What happens to your digital history when you die? Should your presence be erased or should you grant access to someone to handle—and perhaps clean up—your online social media accounts?
Facebook, by far the world's largest social media platform, has memorialized accounts in the past by simply freezing them. The inability to make appropriate and respectful changes to loved one's accounts angered many users and their families. It's a gray area in many ways still; What do we want to see on social media for those who have passed? What's appropriate? What's legal?
Facebook is giving you a choice in the matter with their new legacy contact
feature. You can now designate someone to have limited access to your account to memorialize and manage the final details . Your legacy contact cannot log in to your account (unless of course you give them your login information), but they can notify Facebook on your behalf. Facebook will then memorialize the account and the legacy contact will be able to post a message at the top of the Timeline, respond to friend requests, and update the cover photo and profile picture.
A memorialized account displays the message Remembering over the account name. When you designate a legacy contact, you can also grant permission to download an archive of photos and posts. Or, you can choose to have Facebook delete your account altogether.
To set up your legacy account head over to Settings and select Legacy Contact near the bottom of the page (for both desktop and mobile versions.)
Choose your legacy contact and options and you're set. Facebook now joins Google
in trying to provide some options to plan for your online accounts after death.

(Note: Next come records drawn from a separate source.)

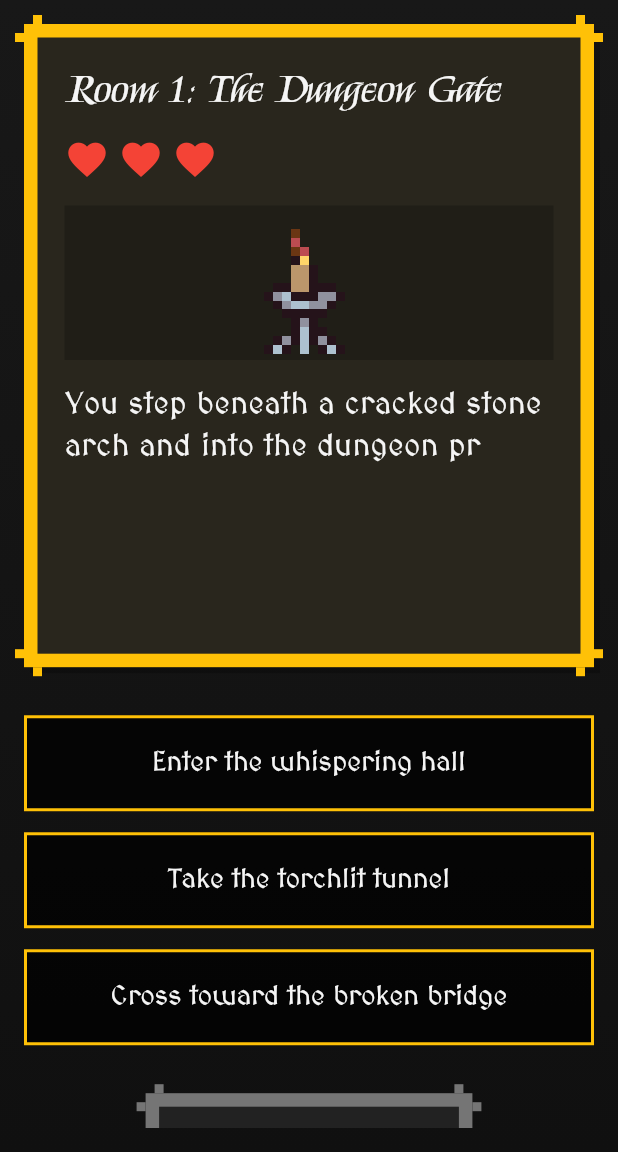
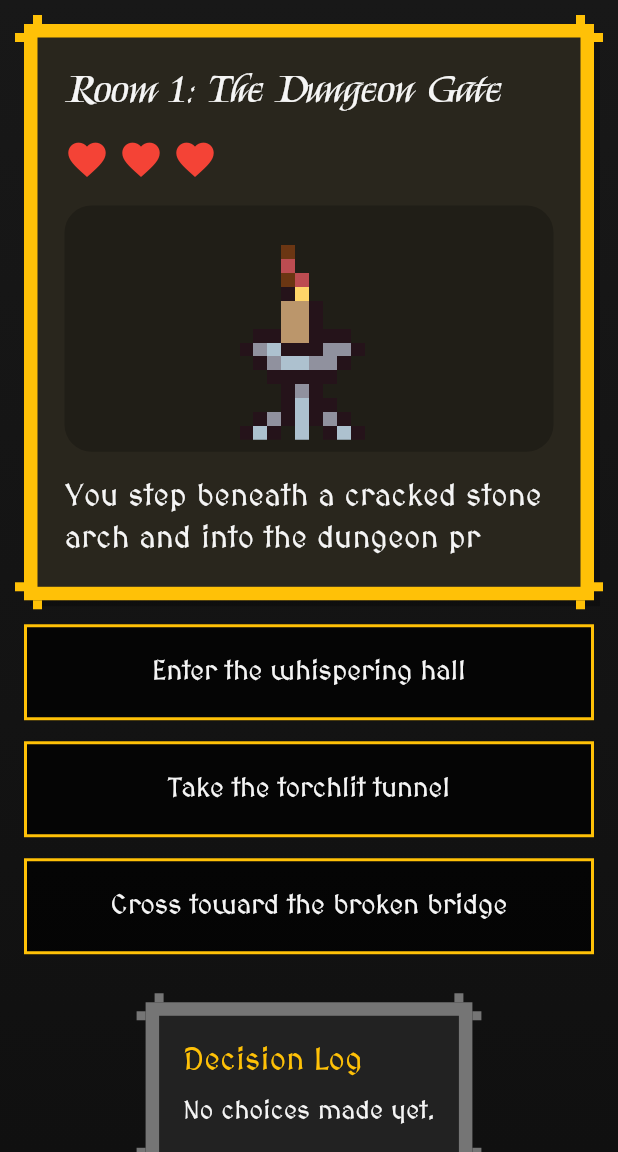
Before and after one commit to Camskuu/Decision-Dungeon, a Flutter app: the screen it shows after launch, after a tap on "Start Game", on a phone screen of 412 x 824 dp, the part 84-1236 px from its top. Run offline on Flutter 3.47's test engine with Material 3 defaults, Android fonts, the phone set to English and light mode, and no system bars; our stand-ins replace audioplayers.

Commit message:
Phase 4
Major UI bug fixes/improvements

```diff
--- a/lib/screens/game_screen.dart
+++ b/lib/screens/game_screen.dart
@@ -45,6 +45,85 @@ class _GameScreenState extends State<GameScreen> {
   void _playContinue() {
     if (!widget.settings.soundOn) return;
     AudioService.instance.playContinue();
+  }
+
+Widget _buildResponsiveScenePanel(
+  String nodeId,
+  List<String> frames,
+  bool isDark,
+) {
+  return LayoutBuilder(
+    builder: (context, constraints) {
+      final width = constraints.maxWidth;
+
+      final isPictureRoom = {
+        'whisperHall',
+        'collapsedBridge',
+        'trapGallery',
+        'relicVault',
+      }.contains(nodeId);
+
+      final double aspectRatio;
+      final double minHeight;
+      final double maxHeight;
+
+      if (isPictureRoom) {
+        // Picture-style rooms: less banner-like
+        if (width < 600) {
+          aspectRatio = 4 / 3;
+        } else if (width < 1000) {
+          aspectRatio = 3 / 2;
+        } else {
+          aspectRatio = 16 / 10;
+        }
+
+        minHeight = 130;
+        maxHeight = 240;
+      } else {
+        // Animated sprite rooms: wider banner works better
+        if (width < 600) {
+          aspectRatio = 2.2;
+        } else if (width < 1000) {
+          aspectRatio = 2.8;
+        } else {
+          aspectRatio = 3.4;
+        }
+
+        minHeight = 90;
+        maxHeight = 160;
+      }
+
+      final panelHeight = (width / aspectRatio).clamp(minHeight, maxHeight);
+
+      final borderRadius = width < 600 ? 18.0 : 12.0;
+      final padding = width < 600
+          ? const EdgeInsets.all(8)
+          : const EdgeInsets.symmetric(horizontal: 8, vertical: 6);
+
+      return AnimatedContainer(
+        duration: const Duration(milliseconds: 250),
+        curve: Curves.easeInOut,
+        width: double.infinity,
+        padding: padding,
+        decoration: BoxDecoration(
+          color: isDark
+              ? Colors.black.withOpacity(0.22)
+              : Colors.brown.withOpacity(0.08),
+          borderRadius: BorderRadius.circular(borderRadius),
+        ),
+        child: ClipRRect(
+          borderRadius: BorderRadius.circular(borderRadius - 2),
+          child: SizedBox(
+            height: panelHeight,
+            child: SceneArt(
+              frames: frames,
+              height: panelHeight,
+            ),
+          ),
+        ),
+      );
+    },
+  );
 }
 
   @override
@@ -119,66 +198,10 @@ class _GameScreenState extends State<GameScreen> {
 Widget _buildGameplayScreen(BuildContext context, bool isDark) {
   final node = _controller.currentNode;
   final isEnding = node.isEnding;
+  final theme = Theme.of(context);
 
-    return LayoutBuilder(
-      builder: (context, constraints) {
-        final isWide = constraints.maxWidth > 850;
-
-        final storySection = Expanded(
-          flex: 3,
-          child: Padding(
-            padding: const EdgeInsets.all(16),
-            child: PixelFrame(
-              borderColor: AppTheme.gold,
-              fillColor: Theme.of(context).colorScheme.surface.withOpacity(0.95),
-              shadowColor: Colors.black.withOpacity(0.25),
-              padding: const EdgeInsets.all(18),
-              child: Column(
-                crossAxisAlignment: CrossAxisAlignment.start,
-                children: [
-                  Text(
-                    node.title,
-                    style: Theme.of(context).textTheme.headlineMedium,
-                  ),
-                  const SizedBox(height: 12),
-                  _buildHealthRow(),
-                  const SizedBox(height: 16),
-                  Container(
-                    width: double.infinity,
-                    padding: const EdgeInsets.symmetric(
-                      horizontal: 6,
-                      vertical: 4,
-                    ),
-                    color: isDark
-                        ? Colors.black.withOpacity(0.22)
-                        : Colors.brown.withOpacity(0.08),
-                    child: SceneArt(
-                      frames: node.sceneFrames,
-                      height: isWide ? 120 : 95,
-                    ),
-                  ),
-                  const SizedBox(height: 16),
-                  Expanded(
-                    child: SingleChildScrollView(
-                      child: TypewriterText(
-                        key: ValueKey('desc_${node.id}'),
-                        text: node.description,
-                        style: Theme.of(context).textTheme.bodyLarge,
-                      ),
-                    ),
-                  ),
-                ],
-              ),
-            ),
-          ),
-        );
-
-        final actionSection = Expanded(
-          flex: 2,
-          child: Padding(
-            padding: const EdgeInsets.all(16),
-            child: SingleChildScrollView(
-              child: Column(
+  Widget actionContent = Column(
+    mainAxisSize: MainAxisSize.min,
     children: [
       if (!isEnding) ...[
         for (final choice in node.choices) ...[
@@ -206,14 +229,126 @@ class _GameScreenState extends State<GameScreen> {
       const SizedBox(height: 18),
       _buildDecisionLog(isDark),
     ],
+  );
+
+  return LayoutBuilder(
+    builder: (context, constraints) {
+      final isWide = constraints.maxWidth > 850;
+
+      if (isWide) {
+        final cardHeight = constraints.maxHeight - 32;
+
+        return SizedBox(
+          height: constraints.maxHeight,
+          child: Row(
+            crossAxisAlignment: CrossAxisAlignment.stretch,
+            children: [
+              Expanded(
+                flex: 3,
+                child: Padding(
+                  padding: const EdgeInsets.all(16),
+                  child: SizedBox(
+                    height: cardHeight,
+                    child: PixelFrame(
+                      borderColor: AppTheme.gold,
+                      fillColor: theme.colorScheme.surface.withOpacity(0.95),
+                      shadowColor: Colors.black.withOpacity(0.25),
+                      padding: const EdgeInsets.all(18),
+                      child: Column(
+                        crossAxisAlignment: CrossAxisAlignment.start,
+                        children: [
+                          Text(
+                            node.title,
+                            style: theme.textTheme.headlineMedium,
+                          ),
+                          const SizedBox(height: 12),
+                          _buildHealthRow(),
+                          const SizedBox(height: 16),
+                          _buildResponsiveScenePanel(
+                            node.id,
+                            node.sceneFrames,
+                            isDark,
+                          ),
+                          const SizedBox(height: 16),
+                          Expanded(
+                            child: SingleChildScrollView(
+                              child: TypewriterText(
+                                key: ValueKey('desc_${node.id}'),
+                                text: node.description,
+                                style: theme.textTheme.bodyLarge,
                               ),
                             ),
                           ),
+                        ],
+                      ),
+                    ),
+                  ),
+                ),
+              ),
+              Expanded(
+                flex: 2,
+                child: Padding(
+                  padding: const EdgeInsets.fromLTRB(0, 16, 16, 16),
+                  child: Center(
+                    child: ConstrainedBox(
+                      constraints: const BoxConstraints(maxWidth: 700),
+                      child: SingleChildScrollView(
+                        child: actionContent,
+                      ),
+                    ),
+                  ),
+                ),
+              ),
+            ],
+          ),
         );
+      }
 
-        return isWide
-            ? Row(children: [storySection, actionSection])
-            : Column(children: [storySection, actionSection]);
+      return SingleChildScrollView(
+        padding: const EdgeInsets.only(bottom: 24),
+        child: Column(
+          crossAxisAlignment: CrossAxisAlignment.stretch,
+          children: [
+            Padding(
+              padding: const EdgeInsets.all(16),
+              child: PixelFrame(
+                borderColor: AppTheme.gold,
+                fillColor: theme.colorScheme.surface.withOpacity(0.95),
+                shadowColor: Colors.black.withOpacity(0.25),
+                padding: const EdgeInsets.all(18),
+                child: Column(
+                  crossAxisAlignment: CrossAxisAlignment.start,
+                  mainAxisSize: MainAxisSize.min,
+                  children: [
+                    Text(
+                      node.title,
+                      style: theme.textTheme.headlineMedium,
+                    ),
+                    const SizedBox(height: 12),
+                    _buildHealthRow(),
+                    const SizedBox(height: 16),
+                    _buildResponsiveScenePanel(
+                      node.id,
+                      node.sceneFrames,
+                      isDark,
+                    ),
+                    const SizedBox(height: 16),
+                    TypewriterText(
+                      key: ValueKey('desc_${node.id}'),
+                      text: node.description,
+                      style: theme.textTheme.bodyLarge,
+                    ),
+                  ],
+                ),
+              ),
+            ),
+            Padding(
+              padding: const EdgeInsets.symmetric(horizontal: 16),
+              child: actionContent,
+            ),
+          ],
+        ),
+      );
     },
   );
 }
--- a/lib/screens/home_screen.dart
+++ b/lib/screens/home_screen.dart
@@ -219,7 +219,7 @@ class _HomeScreenState extends State<HomeScreen> {
                         ),
                         const SizedBox(height: 16),
                         Text(
-                          'Version 1.3.2',
+                          'Version 1.4.0',
                           style: theme.textTheme.bodyMedium?.copyWith(
                             color: Colors.grey,
                           ),
--- a/lib/widgets/scene_art.dart
+++ b/lib/widgets/scene_art.dart
@@ -56,17 +56,21 @@ class _SceneArtState extends State<SceneArt> {
   @override
   Widget build(BuildContext context) {
     if (widget.frames.isEmpty) {
-      return SizedBox(height: widget.height);
+      return SizedBox(
+        height: widget.height,
+        width: double.infinity,
+      );
     }
 
-return SizedBox(
+    return SizedBox(
+      width: double.infinity,
       height: widget.height,
-      width: double.infinity,
-      child: Image.asset(
-        widget.frames[_frameIndex],
-        fit: BoxFit.fitHeight,
-        alignment: Alignment.center,
-        filterQuality: FilterQuality.none,
+      child: FittedBox(
+        fit: BoxFit.contain,
+        child: Image.asset(
+          widget.frames[_frameIndex],
+          filterQuality: FilterQuality.none,
+        ),
       ),
     );
   }
```
Also changed, not shown: 1 other file. Lines whose indentation alone changed are shown as unchanged.
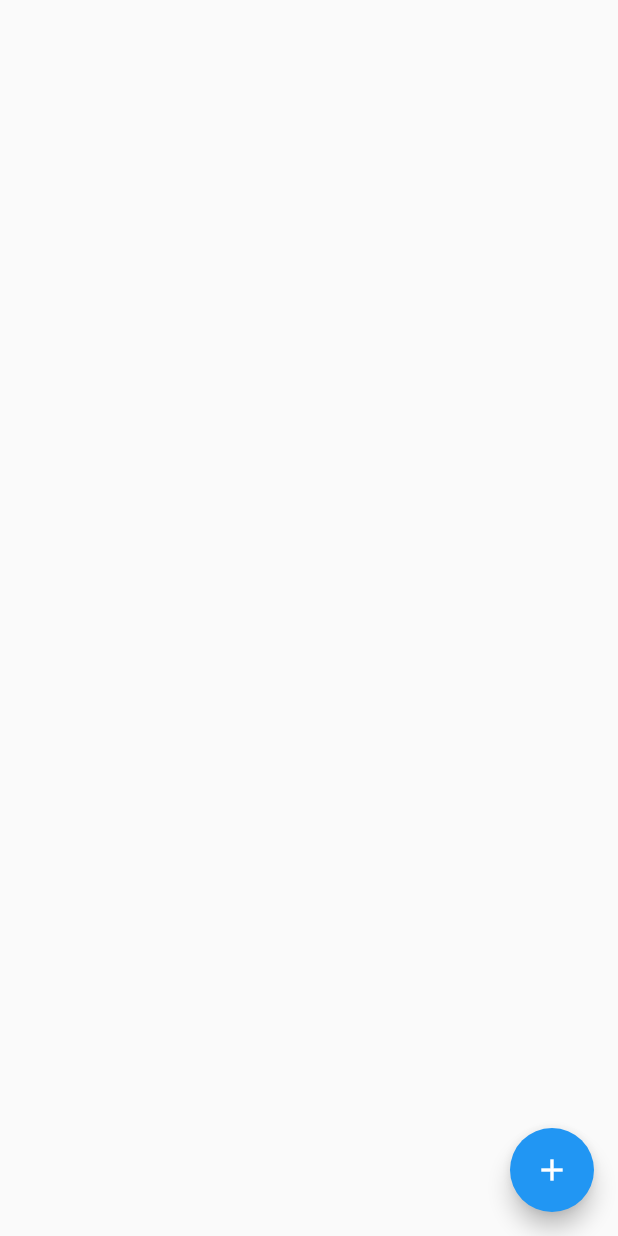
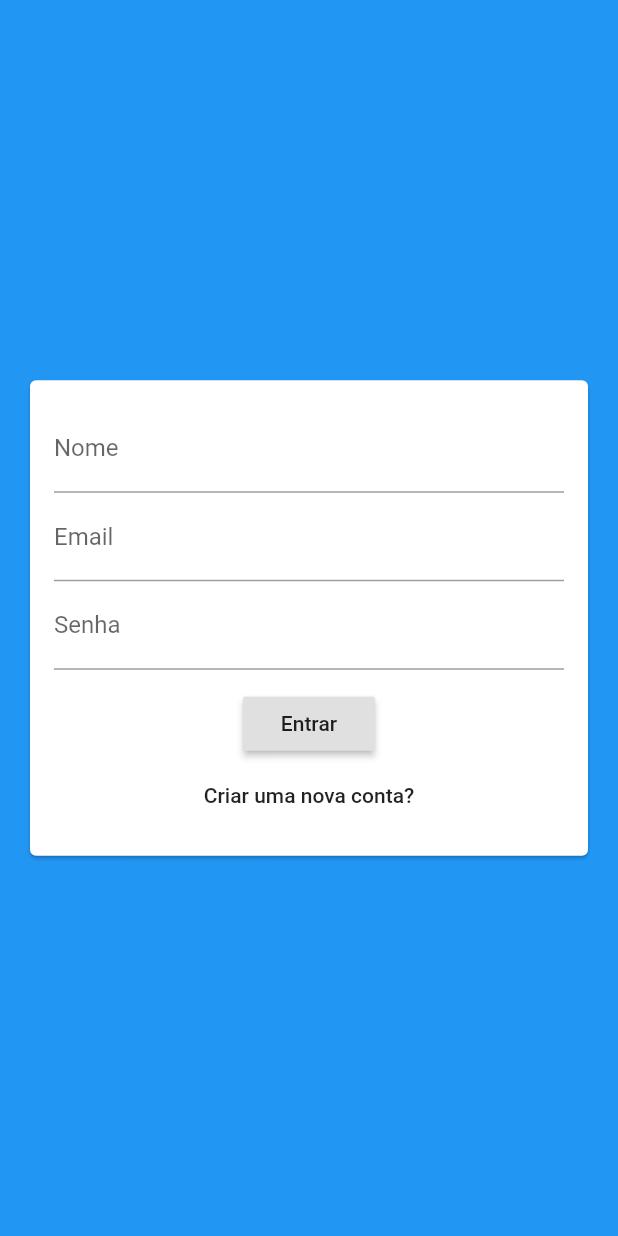
Before and after one commit to GabrielDVpereira/chat-firebase, a Flutter app: the screen it shows after launch, on a phone screen of 412 x 824 dp. Run offline on Flutter 3.47's test engine with Material 2 defaults, Android fonts, the phone set to English and light mode, and no system bars; our stand-ins replace cloud_firestore, firebase_core; accounts and stored records are empty.

Commit message:
init auth page

```diff
--- a/lib/main.dart
+++ b/lib/main.dart
@@ -1,3 +1,4 @@
+import 'package:chatAppFirebase/screens/auth_screen.dart';
 import 'package:chatAppFirebase/screens/chat_screen.dart';
 import 'package:flutter/material.dart';
 import 'package:firebase_core/firebase_core.dart';
@@ -17,6 +18,6 @@ class MyApp extends StatelessWidget {
           primarySwatch: Colors.blue,
           visualDensity: VisualDensity.adaptivePlatformDensity,
         ),
-        home: ChatScreen());
+        home: AuthScreen());
   }
 }
--- /dev/null
+++ b/lib/screens/auth_screen.dart
@@ -0,0 +1,17 @@
+import 'package:chatAppFirebase/widgets/auth_form.dart';
+import 'package:flutter/material.dart';
+
+class AuthScreen extends StatefulWidget {
+  @override
+  _AuthScreenState createState() => _AuthScreenState();
+}
+
+class _AuthScreenState extends State<AuthScreen> {
+  @override
+  Widget build(BuildContext context) {
+    return Scaffold(
+      backgroundColor: Theme.of(context).primaryColor,
+      body: AuthForm(),
+    );
+  }
+}
--- a/lib/screens/chat_screen.dart
+++ b/lib/screens/chat_screen.dart
@@ -26,10 +26,7 @@ class ChatScreen extends StatelessWidget {
         onPressed: () {
           FirebaseFirestore.instance
               .collection('chat')
-              .snapshots()
-              .listen((event) {
-            print(event.docs[0]['teste']);
-          });
+              .add({"text": "Adicionad manualmente"});
         },
       ),
     );
--- /dev/null
+++ b/lib/widgets/auth_form.dart
@@ -0,0 +1,49 @@
+import 'package:flutter/material.dart';
+
+class AuthForm extends StatefulWidget {
+  @override
+  _AuthFormState createState() => _AuthFormState();
+}
+
+class _AuthFormState extends State<AuthForm> {
+  @override
+  Widget build(BuildContext context) {
+    return Center(
+      child: Card(
+        margin: EdgeInsets.all(20),
+        child: SingleChildScrollView(
+          child: Padding(
+            padding: EdgeInsets.all(16),
+            child: Form(
+              child: Column(
+                children: [
+                  TextFormField(
+                    decoration: InputDecoration(labelText: 'Nome'),
+                  ),
+                  TextFormField(
+                    decoration: InputDecoration(labelText: 'Email'),
+                  ),
+                  TextFormField(
+                    obscureText: true,
+                    decoration: InputDecoration(labelText: 'Senha'),
+                  ),
+                  SizedBox(
+                    height: 12,
+                  ),
+                  RaisedButton(
+                    child: Text("Entrar"),
+                    onPressed: () {},
+                  ),
+                  FlatButton(
+                    child: Text('Criar uma nova conta?'),
+                    onPressed: () {},
+                  )
+                ],
+              ),
+            ),
+          ),
+        ),
+      ),
+    );
+  }
+}
```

Adding a legacy contact means one less burden to anyone already dealing with a difficult and emotional situation.